Final Vincentian Chair Lecture Discusses Religion and Democracy

April 11, 2023

All of us have a stake in whether or not the Church, as a corporate body, is willing and able to stand as a prophetic witness against racism in our time.

Shawn Copeland, Ph.D., Professor Emerita of Systematic Theology, the Department of Theology and the Program in African and African Diaspora Studies at Boston College, made that exhortation during her final Vincentian Chair of Social Justice lecture of the 2022–23 academic year, “Prophetic Faith and Social Reform.”

The lecture was held on March 30 in the D’Angelo Center on the Queens, NY, campus. Dr. Copeland is this year’s holder of the St. John’s University Vincentian Chair of Social Justice, and the theme of her series was “Visions of Freedom: A Political Theology for Our Time.”

“Dr. Copeland’s classic understanding of the political in her lectures invited us all to examine the ways in which we are complicit with injustice or advocates for a more inclusive and just society,” said Rev. Aidan R. Rooney, C.M., M.Div., M.Th. ’78NDC, Executive Vice President for Mission. “I, for one, will reexamine our role as an institution as we interact with the communities oppressed by poverty in our region. There is much to be done on and off campus.”

The Declaration of Independence, Dr. Copeland noted, identifies God as the first principle of nature: a sovereign over the collective political society, as well as a biblical God who creates individual human beings, endowing them with equality. “Living in a certain kind of political system formed and produced a certain kind of person,” she observed. “Only in the instance of the best system of government will the good woman or man and the good citizen be one in the same.”

“One of the gravest errors of our time,” Dr. Copeland asserted, “is the dichotomy of faith, which many profess, and their daily lives.”

No one has incarnated the meaning of prophetic faith like the Rev. Dr. Martin Luther King Jr. “A century ago, many Americans lived under legal segregation, and in many ways we still do.”

Dr. King held that segregation of any kind held a “double contradiction” in this country, Dr. Copeland observed. “It violated democratic principles and its religious heritage.”

Segregation betrayed this country’s most noble ideals of liberty and justice, she said. “However, Dr. King maintained that the religious contradiction of segregation is the worst.
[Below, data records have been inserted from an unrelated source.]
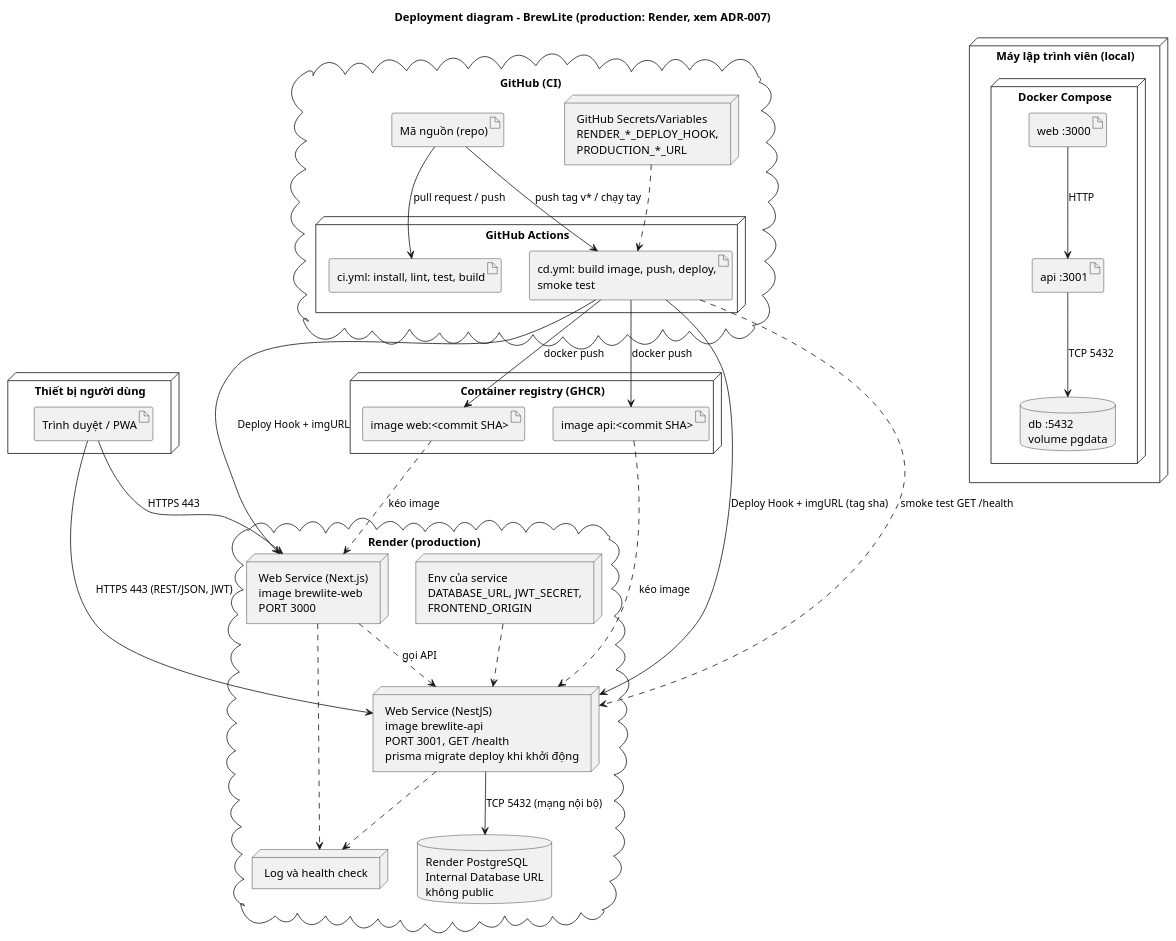
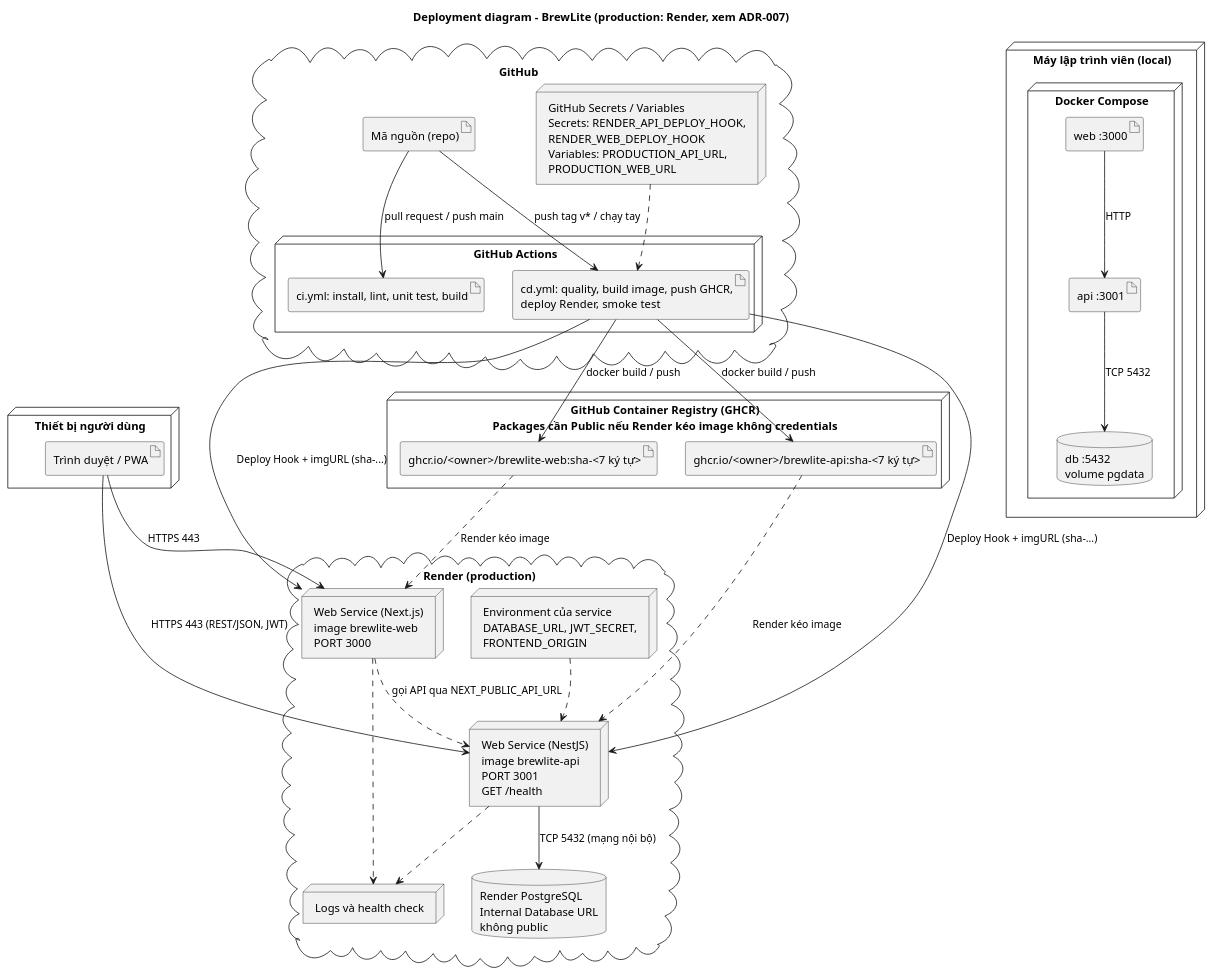
One commit to tthan-prog/BrewLite changed the diagram in docs/architecture/deployment-diagram.puml. Above: the diagram before and after it, drawn with PlantUML. The commit also changed 2 other files, not shown here.

Commit message:
Update deployment diagram and CI/CD workflows

```diff
--- a/docs/architecture/deployment-diagram.puml
+++ b/docs/architecture/deployment-diagram.puml
@@ -1,61 +1,60 @@
 @startuml deployment-diagram
 title Deployment diagram – BrewLite (production: Render, xem ADR-007)
 skinparam shadowing false
 skinparam nodeStyle rectangle
 
 node "Thiết bị người dùng" as DEV {
   artifact "Trình duyệt / PWA" as BROWSER
 }
 
 node "Máy lập trình viên (local)" as LOCAL {
   node "Docker Compose" as COMPOSE {
     artifact "web :3000" as L_WEB
     artifact "api :3001" as L_API
     database "db :5432\nvolume pgdata" as L_DB
   }
 }
 
-cloud "GitHub (CI)" as GH {
+cloud "GitHub" as GH {
+  artifact "Mã nguồn (repo)" as REPO
   node "GitHub Actions" as CI {
-    artifact "ci.yml: install, lint, test, build" as CIJOB
-    artifact "cd.yml: build image, push, deploy,\nsmoke test" as CDJOB
+    artifact "ci.yml: install, lint, unit test, build" as CIJOB
+    artifact "cd.yml: quality, build image, push GHCR,\ndeploy Render, smoke test" as CDJOB
   }
-  node "GitHub Secrets/Variables\nRENDER_*_DEPLOY_HOOK,\nPRODUCTION_*_URL" as SECRETS
-  artifact "Mã nguồn (repo)" as REPO
+  node "GitHub Secrets / Variables\nSecrets: RENDER_API_DEPLOY_HOOK,\nRENDER_WEB_DEPLOY_HOOK\nVariables: PRODUCTION_API_URL,\nPRODUCTION_WEB_URL" as SECRETS
 }
 
-node "Container registry (GHCR)" as REG {
-  artifact "image api:<commit SHA>" as IMG_API
-  artifact "image web:<commit SHA>" as IMG_WEB
+node "GitHub Container Registry (GHCR)\nPackages cần Public nếu Render kéo image không credentials" as REG {
+  artifact "ghcr.io/<owner>/brewlite-api:sha-<7 ký tự>" as IMG_API
+  artifact "ghcr.io/<owner>/brewlite-web:sha-<7 ký tự>" as IMG_WEB
 }
 
 cloud "Render (production)" as PROD {
   node "Web Service (Next.js)\nimage brewlite-web\nPORT 3000" as P_WEB
-  node "Web Service (NestJS)\nimage brewlite-api\nPORT 3001, GET /health\nprisma migrate deploy khi khởi động" as P_API
+  node "Web Service (NestJS)\nimage brewlite-api\nPORT 3001\nGET /health" as P_API
   database "Render PostgreSQL\nInternal Database URL\nkhông public" as P_DB
-  node "Env của service\nDATABASE_URL, JWT_SECRET,\nFRONTEND_ORIGIN" as P_ENV
-  node "Log và health check" as P_LOG
+  node "Environment của service\nDATABASE_URL, JWT_SECRET,\nFRONTEND_ORIGIN" as P_ENV
+  node "Logs và health check" as P_LOG
 }
 
 BROWSER --> P_WEB : HTTPS 443
 BROWSER --> P_API : HTTPS 443 (REST/JSON, JWT)
-P_WEB ..> P_API : gọi API
+P_WEB ..> P_API : gọi API qua NEXT_PUBLIC_API_URL
 P_API --> P_DB : TCP 5432 (mạng nội bộ)
 P_ENV ..> P_API
 P_API ..> P_LOG
 P_WEB ..> P_LOG
 
-REPO --> CIJOB : pull request / push
+REPO --> CIJOB : pull request / push main
 REPO --> CDJOB : push tag v* / chạy tay
 SECRETS ..> CDJOB
-CDJOB --> IMG_API : docker push
-CDJOB --> IMG_WEB : docker push
-CDJOB --> P_API : Deploy Hook + imgURL (tag sha)
-CDJOB --> P_WEB : Deploy Hook + imgURL
-CDJOB ..> P_API : smoke test GET /health
-IMG_API ..> P_API : kéo image
-IMG_WEB ..> P_WEB : kéo image
+CDJOB --> IMG_API : docker build / push
+CDJOB --> IMG_WEB : docker build / push
+CDJOB --> P_API : Deploy Hook + imgURL (sha-...)
+CDJOB --> P_WEB : Deploy Hook + imgURL (sha-...)
+IMG_API ..> P_API : Render kéo image
+IMG_WEB ..> P_WEB : Render kéo image
 
 L_WEB --> L_API : HTTP
 L_API --> L_DB : TCP 5432
 @enduml
```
He said, ‘If we are to remain true to the Gospel of Jesus Christ, we cannot rest until segregation and discrimination are banished from every area of American life.’”

Prior to the lecture, a group of St. John’s University faculty and administrators shared dinner with Dr. Copeland in the D’Angelo Center for a more in-depth discussion of the topics presented in her lecture.

“Dr. Copeland’s lecture series challenges us to be more sensitive to those we encounter as we navigate this world in search of the same thing: freedom,” observed Aliya E. Holmes, Ph.D., Associate Professor of Educational Technology, Department of Curriculum and Instruction.

“It is on this journey that we realize that despite our starting points or differences, we have the same goal—to achieve and live the American Dream. Dr. Copeland reminded me that freedom is shaped by the limits of our vision, and we all have the power to access it even if we are walking on a tightrope.”

Over her series of talks, Dr. Copeland proved herself a great theologian and communicator, noted Rev. Patrick J. Griffin, C.M. ’13HON, Executive Director, Vincentian Center for Church and Society. “From the perspective of political theology, she intended to explore competing and changing visions that have shaped our national life (i.e., freedom, social life, civic belonging, religious, and personal identity).”

Fr. Griffin added, “Her concluding presentation gave special attention to the issues of religion and education that touch upon the identity of St. John’s in a particular way. It offered some significant challenges from a believing scholar. We are grateful.”